In other words, loans from retirement accounts may be appropriate for short-term need of an emergency or essential. That means, a necessity that can be paid back in less than one year, though IRS rules allow for any fixed installment usually lasting less than five years. A loan from your own 401(k) may make more sense than obtaining credit from a payday lender or from a big box store at 20% or more. But one emergency may beget another emergency. So if the fridge unexpectedly dies, and a new one is obtained through a loan from a retirement account, when the fault in the wiring is finally discovered that caused the fridge to catch fire, that money might not be so easily repaired. That same scenario may rise with short-term needs for money based on illness of a spouse.
Employees may also need to know that retirement account loans are of limited amounts. Usually only 50% or up to $50,000 can be borrowed from the retirement account and the account must be brought back to its original state within a year (or however the specific plan dictates). And if the employee separates from the company before the loan is repaid, any portion of the loan that remains outstanding will be taxed as income.
If the need is for a short-term necessity, borrowing from a retirement account may be a better option than securing a loan from another source if the loan terms offered by banks aren’t as favorable. Many banks will have a longer repayment term. First, the interest charged on the loan from the retirement account is repaid to the account, meaning a no loss to the borrower, unlike other loans. And securing the loan won’t require a credit check or other potential ding to the employee’s credit score.
If, in the case of furloughed employees, the loan is of extreme need, IRS regulations may permit a “Hardship Withdrawal.” Under IRS rules, a hardship withdrawal is made on account of an immediate and heavy financial need of the employee, and the amount must be necessary to satisfy the financial need.
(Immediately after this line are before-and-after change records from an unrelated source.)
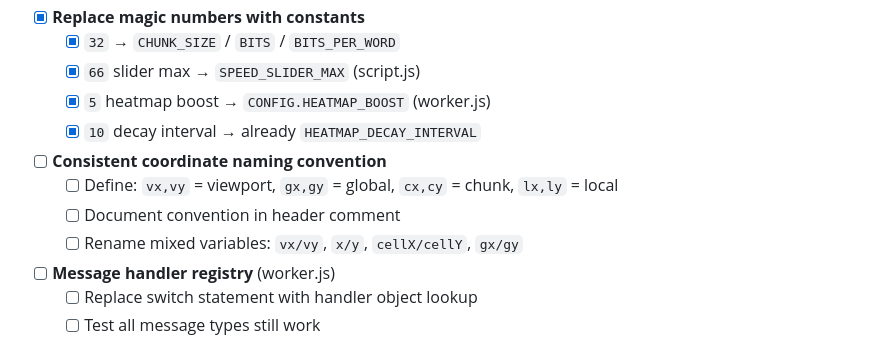
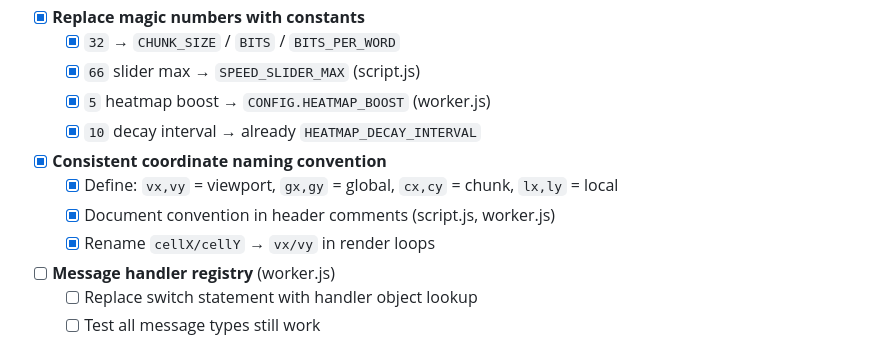
Before and after one commit to isingasimplesong/gol-webui, a Markdown page: TODO.md, the part around the change. GitHub-like rendering.

Commit message:
docs: mark coordinate naming task complete

```diff
--- a/TODO.md
+++ b/TODO.md
@@ -34,10 +34,10 @@
   - [x] `5` heatmap boost → `CONFIG.HEATMAP_BOOST` (worker.js)
   - [x] `10` decay interval → already `HEATMAP_DECAY_INTERVAL`
 
-- [ ] **Consistent coordinate naming convention**
-  - [ ] Define: `vx,vy` = viewport, `gx,gy` = global, `cx,cy` = chunk, `lx,ly` = local
-  - [ ] Document convention in header comment
-  - [ ] Rename mixed variables: `vx/vy`, `x/y`, `cellX/cellY`, `gx/gy`
+- [x] **Consistent coordinate naming convention**
+  - [x] Define: `vx,vy` = viewport, `gx,gy` = global, `cx,cy` = chunk, `lx,ly` = local
+  - [x] Document convention in header comments (script.js, worker.js)
+  - [x] Rename `cellX/cellY` → `vx/vy` in render loops
 
 - [ ] **Message handler registry** (worker.js)
   - [ ] Replace switch statement with handler object lookup
```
It is permissible for certain circumstances, including: Prevent eviction or foreclosure of your primary residence; Purchase of a primary residence; Post-secondary education expenses for the next 12 months for you, your spouse, dependents or your children; Funeral expenses; or Expenses to repair damage or to make improvements to your primary residence. A retirement plan will address the specifics of repayment.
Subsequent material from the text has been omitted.